The first assignment was easy enough to complete. I am lucky enough to have a faculty adviser who I really enjoy talking to, so it was nice to catch up with her over phone on her research and share my experiences at the EEOC. I threw around a few ideas for a thesis topic and, with her recommendation, I finalized my focus.
The next step, however, was much more difficult. Composing a project proposal isn’t a very difficult assignment. I’ve written similar papers for classes in previous semesters within a few hours. Unfortunately, I struggled this time around to finish the paper and submit it on time to my professor, even though I technically had a week to complete it. What went wrong?
There just wasn’t time.
It seems counter-intuitive given that I had a week to finish the assignment but, in actuality, I did have significantly less time to finish my project than I would have otherwise had if I was still on campus.
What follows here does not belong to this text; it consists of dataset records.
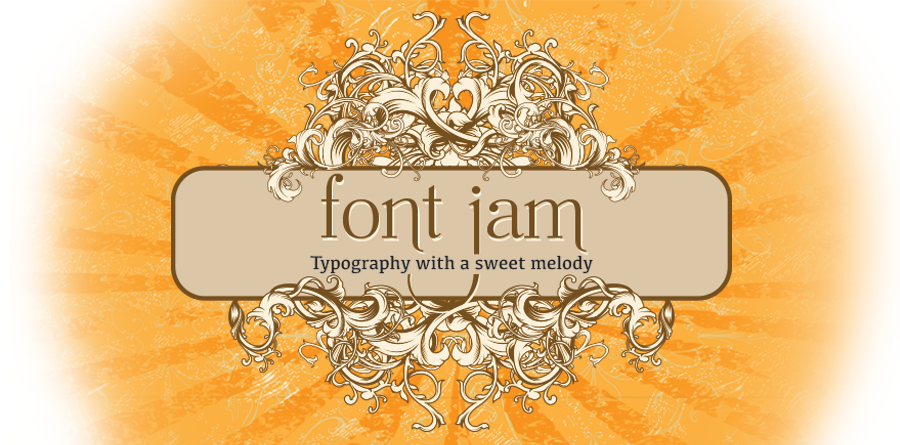
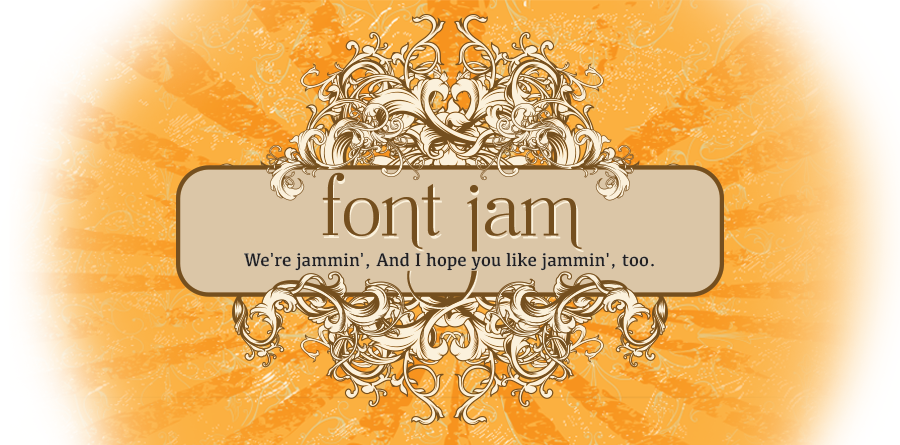
just about done

Changed region(s): [[0.1867, 0.0292, 0.84, 0.964]]

diff --git a/app/styles/app.scss b/app/styles/app.scss
@@ -22,7 +22,7 @@ $third-accent-color: $offyellow;
 /* Fonts */
 
 
-$primary-font: 'Slabo+27px';
+$primary-font: 'Forum';
 $secondary-font: 'Open+Sans+Condensed:300';
 
 h1,
@@ -149,8 +149,12 @@ ul {
   float: left;
   padding: 50px;
   text-align: center;
-  width: 51%;
+  width: 50%;
+  h3{
+  text-align: justify;
+  text-justify: inter-word;
   }
+}
 
 .intro_image {
   position: relative;
@@ -277,13 +281,18 @@ ul {
 }
 
 .chat {
-  width: 800px;
+  width: 700px;
   li {
     border: 1px $primary-color solid;
     border-radius: 5px;
     margin: 20px;
     padding: 10px;
     text-align: left;
+  }
+
+  p{
+  text-align: justify;
+  text-justify: inter-word;
   }
 }
 
@@ -299,8 +308,8 @@ footer {
 
 button {
   margin: 0 20px;
-  padding: 10px 20px;
-  border-radius: 5px;
+  padding: 5px 10px;
+  border-radius: 2px;
   background-color: $primary-color;
   color: white;
   border: 1px solid $secondary-color;
@@ -309,6 +318,7 @@ button {
   text-decoration: none !important;
   color: white;
   list-style-type: none;
+  text-transform: uppercase;
   /* font-family: $primary-font, serif; */
 }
At Cornell, I had a much different schedule than I do now. Academics were the priority and other time-consuming activities, like work and extracurricular activities, were squeezed into whatever remaining time was left after my homework was finished. Now, it’s the opposite: I have to negotiate time for my academics because the fixed element of my schedule is working, not homework.
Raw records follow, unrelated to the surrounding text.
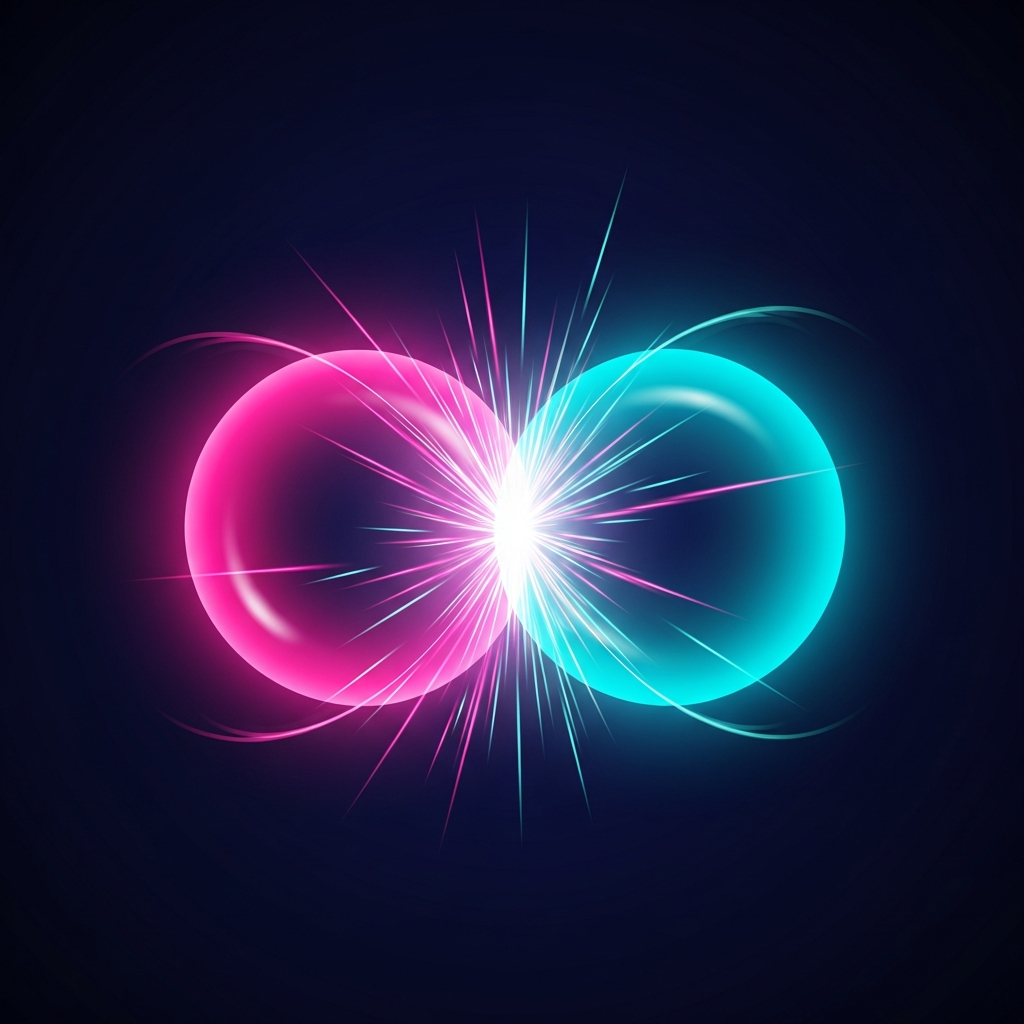
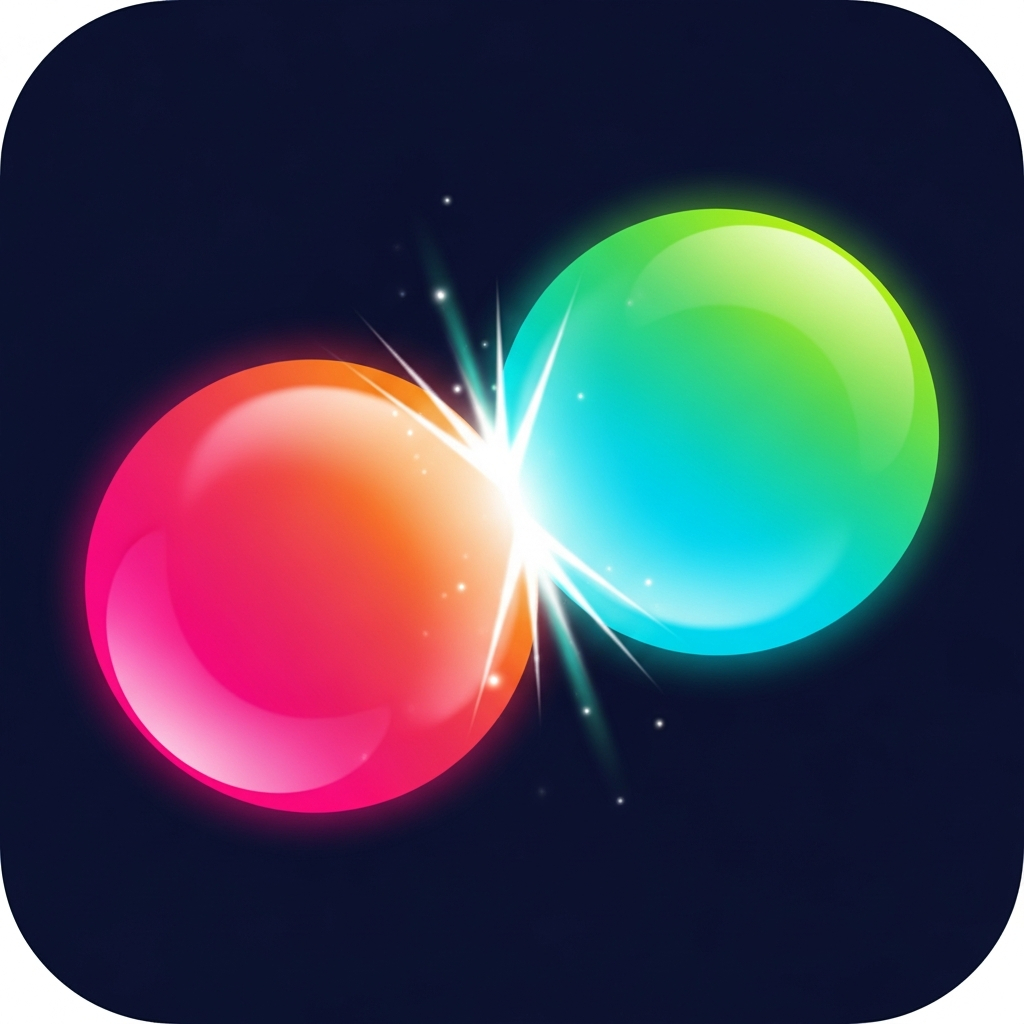
Prepare app store submission materials and assets
Generate app icons, create an app store metadata document including descriptions, keywords, and required assets, and update relevant configuration files for production.

Replit-Commit-Author: Agent
Replit-Commit-Session-Id: 3fad8019-397f-4388-a0c1-99f475718a2c
Replit-Commit-Checkpoint-Type: intermediate_checkpoint
Replit-Commit-Event-Id: 2102f7f1-2a08-4cbb-ad44-3dff9cce03eb
Replit-Commit-Screenshot-Url: https://storage.googleapis.com/screenshot-production-us-central1/dfd7cbc3-0a7d-4dcc-9859-5b5ecabf8935/3fad8019-397f-4388-a0c1-99f475718a2c/4ZPRhVZ
Replit-Helium-Checkpoint-Created: true

diff --git a/APP_STORE_ASSETS.md b/APP_STORE_ASSETS.md
@@ -1,0 +1,149 @@
+# Feud Fusion - App Store Submission Guide
+
+## App Information
+
+**App Name**: Feud Fusion: What Would They Say?
+
+**Subtitle**: Think Like Someone Else
+
+**Category**: Games > Trivia / Party
+
+**Age Rating**: 12+ (Infrequent/Mild Mature Themes - diverse cultural perspectives)
+
+---
+
+## App Description
+
+### Short Description (80 characters)
+Guess how different groups think in this hilarious social party game!
+
+### Full Description
+
+**Think you know what others would say? Prove it!**
+
+Feud Fusion challenges you to step outside your own perspective and guess how different groups of people would respond to hilarious, thought-provoking questions.
+
+**FEATURES:**
+
+**28 Unique Demographic Panels**
+From Gen Z to Boomers, Desi Parents to Gamers, Artists to Office Workers - each group thinks differently. Can you get inside their heads?
+
+**Three Risk Levels**
+- Most Common: Play it safe with the popular answer
+- Most Honest: Dig deeper for the real response  
+- Most Embarrassing: High risk, high reward!
+
+**Multiple Game Modes**
+- Solo Play: Test your perspective-reading skills
+- Party Mode: Pass the phone and compete with friends
+- Daily Challenge: Fresh questions every day
+
+**Earn & Customize**
+- Collect coins and star points as you play
+- Unlock 16 unique avatars
+- Choose from 5 stunning visual themes
+- Power up with Skip, Steal, and Double Bluff cards
+
+**5,500+ Questions**
+Our massive question library ensures you'll never see the same question twice!
+
+---
+
+## Keywords
+
+feud, trivia, party game, perspective, social game, family feud, guess, survey, multiplayer, thinking game
+
+---
+
+## What's New (Version 1.0.0)
+
+Welcome to Feud Fusion! This is our launch version featuring:
+- 28 demographic panels with unique perspectives
+- 5,500+ diverse questions
+- Solo, Party, and Daily Challenge modes
+- Avatar shop with 16 collectible avatars
+- 5 visual themes to customize your experience
+- Power cards: Skip, Steal, and Double Bluff
+
+---
+
+## Screenshots Needed
+
+1. **Home Screen** - Show the main menu with Play Now, Party Mode, Daily Challenge buttons
+2. **Panel Selection** - Display the carousel of demographic panels
+3. **Gameplay** - Active question with answer options and timer
+4. **Results** - Score reveal with points earned
+5. **Shop** - Avatar or theme selection screen
+6. **Profile** - Player stats and avatar display
+
+**Screenshot Sizes Required:**
+- iPhone 6.7" (1290 x 2796)
+- iPhone 6.5" (1284 x 2778)
+- iPhone 5.5" (1242 x 2208)
+- iPad Pro 12.9" (2048 x 2732)
+- Android Phone (1080 x 1920 or 1440 x 2560)
+
+---
+
+## Privacy Policy Requirements
+
+Your app will need a privacy policy URL. It should cover:
+- What data is collected (local storage only - no account required)
+- No personal data transmitted to servers
+- In-app purchases via Stripe
+- Contact information
+
+---
+
+## Support URL
+
+You'll need a support URL or email for users to contact you.
+
+---
+
+## App Store Icon Requirements
+
+**iOS:**
+- 1024 x 1024 px (App Store)
+- No transparency, no rounded corners (Apple adds these)
+
+**Android:**
+- 512 x 512 px (Google Play)
+- Foreground: 108 x 108 dp (safe zone for adaptive icons)
+- Background color: #0A0E27
+
+**Icon files are ready at:**
+- `assets/images/icon.png` (main icon)
+- `assets/images/splash-icon.png` (splash screen)
+
+---
+
+## Pricing
+
+**Base App**: Free
+
+**In-App Purchases:**
+- 5,000 Star Points: $4.99
+- Ad-Free Version: $4.99
+
+---
+
+## Checklist Before Submission
+
+- [ ] Set up Apple Developer Account ($99/year)
+- [ ] Set up Google Play Developer Account ($25 one-time)
+- [ ] Create privacy policy page
+- [ ] Create support page/email
+- [ ] Take 6 screenshots for each device size
+- [ ] Review and test all features
+- [ ] Configure Stripe for production payments
+- [ ] Submit for review
+
+---
+
+## Next Steps
+
+1. **Sign up for developer accounts** (links in main chat)
+2. **Create privacy policy** (can use free generators like termly.io)
+3. **Come back to Replit** and click Publish > Publish to App Store
+4. Follow the guided publishing flow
When I received similar assignments at Cornell, I would come home from class and work on them immediately. If finishing the assignment required more hours than expected and began to cut into work hours, then I would call out of work to finish the assignment. At best, I would bring my homework to work and attempt to finish it during slower moments within my shift. Now, I would never conceive of calling out of work with the EEOC to finish an academic project. Rather, I rush to finish assignments on my train rides to and from work and in the hour I have free at home before bed. This shift is significant, and I finally felt its consequences this week when working on my project proposal. It’s much harder to focus on academics when other time constraints like work are not flexible.
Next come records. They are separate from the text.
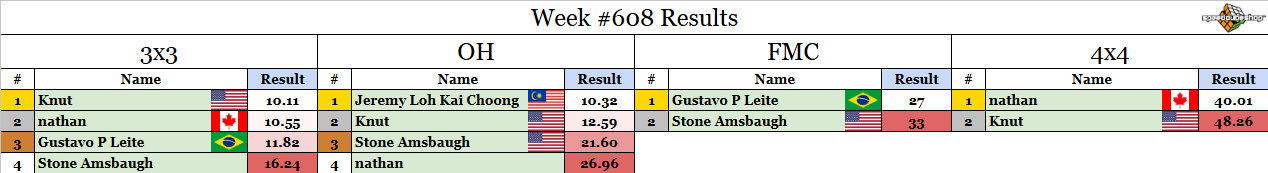
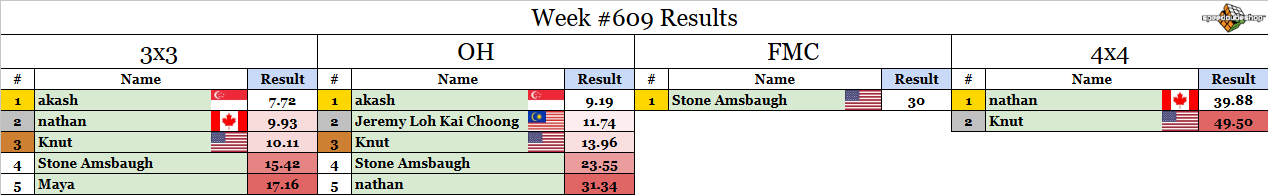
weekly comp update

diff --git a/src/weeklycomp/post.md b/src/weeklycomp/post.md
@@ -1,10 +1,10 @@
-## Weekly Competition #609 
+## Weekly Competition #610 
  
 Sponsored by SpeedCubeShop
 Shop here: [speedcubeshop.com/rouxcomp](https://speedcubeshop.com/rouxcomp)
 Use code ROUX for 5% off
 
-One competitor will be selected at random to receive a $5 SCS gift card! Congrats to last week's winner by a random draw: **Stone Amsbaugh**. DM me for the prize. 
+One competitor will be selected at random to receive a $5 SCS gift card! Congrats to last week's winner by a random draw: **nathan**. DM me for the prize. 
  
 Check whether or not you participated this week yet at [https://bit.ly/RMSWeeklyCompSummary](https://bit.ly/RMSWeeklyCompSummary)  
  
@@ -18,29 +18,29 @@ Check whether or not you participated this week yet at [https://bit.ly/RMSWeekly
  7. The comp runs until Sunday 5pm Eastern time (more or less). Enter your times using the forms links below. 
  
 ### 3x3: [Submission Form](https://forms.gle/H5xoCWvGKnZ92fQt8) 
- 1. U' L' U2 L2 B D2 F U2 F D2 R2 D2 F' L B D U2 B U2 R2 
- 2. B2 D' R2 F2 L' F2 L D2 R B2 R' U2 F2 U R2 F' R2 F' L2 B 
- 3. B R L2 U' L U' F2 D' R' U2 B' U2 D2 R2 D2 F' L2 D2 F B L 
- 4. U F2 D2 B L2 B' U2 R2 F2 U2 F' L2 R B' F' D L2 U' F L D2 
- 5. U' L2 F2 D' R2 F2 U2 L2 U L2 F2 U R F' D2 L F L B' U F 
+ 1. D L2 U' L2 F2 L2 R2 U B2 D' B2 R D2 L' B' L' B' U' B U' R2 
+ 2. L2 D2 B2 R2 B2 L2 R2 U' R2 U2 F L' B2 U' F D' F2 R D' U 
+ 3. U R2 B2 D' L2 U2 F2 L2 F2 L2 D' B U' L' F2 R2 F' L2 D' B R' 
+ 4. B2 L2 D' U' L2 U' R2 B2 D B2 L D' L2 B2 L' D2 L F D 
+ 5. F2 B' L2 F2 U2 D' F2 U R' D2 F' U2 F' R2 B U2 B' L2 B2 D2 
  
 ### OH: [Submission Form](https://forms.gle/UgRLW3K1d5KkMGfM9) 
- 1. F2 U2 F2 D2 L' D2 L2 D2 B2 L D2 R F R' U' B2 D' L' D' R D' 
- 2. R F2 D2 U2 L' D2 L B2 D2 R2 U2 R' B' R' D' F' L B' U' L2 D' 
- 3. L2 R2 U2 B L2 F2 D2 B' U2 L2 B L' D2 R' U F' R2 F' L' F2 U2 
- 4. D' R' D2 B' R2 F' R F U L2 D2 F B2 R2 F' L2 U2 B2 D2 B' U2 
- 5. L' B2 R' B2 U2 R F2 U2 R' B2 L' B R D' L' U L' R2 U2 B 
+ 1. U B' R2 F2 U' L2 R2 D U2 B2 D' B2 R2 D R' D' L2 R B' U2 R 
+ 2. L' U2 L2 F2 L2 F' D2 B' U2 L2 U2 D R' U L B U' R2 
+ 3. U2 F2 R2 U2 F U2 F U2 F' U2 F' L2 U B2 L' D2 F R' B' F' R 
+ 4. B2 R' F2 D2 L U2 L' B2 U2 R U2 L2 D R U2 F' D B U' F U 
+ 5. D F2 U2 D F' R U D2 F U2 F' R2 B R2 D2 F D2 F' R U2 
  
 ### FMC: [Submission Form](https://forms.gle/1P9VUgZmA1pibwvL9) 
- 1. R' U' F B2 D2 B' D2 L2 F2 L2 F2 R2 U2 F D R2 B2 L F' D R U' B' R' U' F 
+ 1. R' U' F B2 R' D R2 U B' R F' R' U2 L2 B' U2 F2 D2 B D2 F' D2 R2 F R' U' F 
  
 ### 4x4: [Submission Form](https://forms.gle/bHNjncvEcPvFWBP2A) 
- 1. D' F D2 L2 B2 U2 R2 F2 R F2 B2 R2 U2 D' F2 U' D2 R' F' R Fw2 Rw2 Uw2 F L' Uw2 L2 F' B2 R2 Fw2 L Rw2 Uw B R U' B Fw Uw' Fw U' B' Fw' R L' 
- 2. B2 L F' U F2 D B2 R' U L' F2 U2 F2 L U2 F2 L D2 B2 R2 D2 Uw2 B' Rw2 F' R2 D' F R2 D' F Uw2 Fw2 Rw B2 L' D' Rw' D Rw B' L' Fw R Uw L Uw2 
- 3. U' F U2 F2 U' F2 L2 B2 R2 B2 U' L2 D2 B2 R' U' R2 L' U' R' L2 Rw2 F Fw2 Uw2 B2 R F D2 R' Uw2 L2 B Fw2 Uw R Fw2 L' U Rw D Fw U Fw2 Rw' D' 
- 4. U' D2 R2 D' L2 F2 L2 D2 L2 D' R' D' R2 B L' F D' R2 F R' Rw2 Uw2 L D' Rw2 D' L' D2 R' B2 R2 Rw2 Fw' R' D' L F2 U' Rw D2 Uw' L2 Rw2 U' R 
- 5. D' B2 R2 L' F B' R D' R U2 F2 D2 B2 R2 U R2 D' R2 D2 F2 L2 Fw2 R' F2 R' Uw2 R' Uw2 R B' U Uw2 F2 Uw' B' U' R' Uw Rw' F2 Uw F' L' B' Rw 
+ 1. U' B2 U F2 L2 B2 L2 D L2 D' B2 R' B' D' B' L' U2 F' U' R2 Rw2 B2 Rw2 Fw2 D2 B U F2 Rw2 B R2 U' F Rw' F2 B Uw2 R2 U F' Uw Fw R2 B Rw' 
+ 2. F D B U2 R' L2 D2 B2 L U2 R' B2 R2 U' F' L2 F' U' R D Fw2 U' R' Fw2 U R' D2 Uw2 L' Uw2 Rw2 Fw2 L' Fw' U2 B R2 Uw2 Fw Rw Uw Rw2 B Rw' U' R 
+ 3. B' U2 R' L2 B2 L2 F2 U2 L2 F2 U F2 D' F L2 B R' L U F Uw2 R' D' Rw2 U' L Fw2 R L' Fw2 U2 D' Rw2 Fw U L2 B2 Uw Rw' U' Fw2 Rw2 F' Uw' B' 
+ 4. U2 D L2 F L' D2 R2 U' R' D R2 L2 F2 D2 F2 B2 D' F2 U' Uw2 Fw2 U R D Fw2 U' Fw2 L2 U D2 F Fw' R2 U2 B L Rw' Uw R2 Uw2 F' R2 Rw 
+ 5. B' U2 F D L2 D2 B2 D' L D R2 U R2 D2 R2 F2 R2 F2 D F2 L2 Fw2 L B' Fw2 L' F' R2 Uw2 R B' Fw2 L2 F' Uw' F R2 D' F L' Fw R Uw' F' Fw Rw' Fw2 
  
 ### Winning FMC solutions from last week: 
- 1. Gustavo P Leite, 27 moves: [SOLUTION](https://bit.ly/4zKaTL1) 
- 2. Stone Amsbaugh, 33 moves: [SOLUTION](https://bit.ly/4z4lPBZ)
+ 1. Stone Amsbaugh, 30 moves: [SOLUTION](https://bit.ly/48lcgnw)
+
At the EEOC, I know several employees who currently work full-time and also pursue undergraduate-level or graduate-level schooling at night. My mother did something similar as a young woman–balancing school, work, and taking care of a child for several years. While I always admired these individuals for maintaining this balance, I became aware this week that I barely understand the difficulty of what they have accomplished thus far. I tasted what it is like to have to study in an environment where your schedule is fixed and your daily needs force education onto the back-burner when allocating your time. It’s stressful and frustrating. To have finished so many years of my undergraduate education without experiencing those worries in a crippling extent, as so many others must do…surely I must be blessed.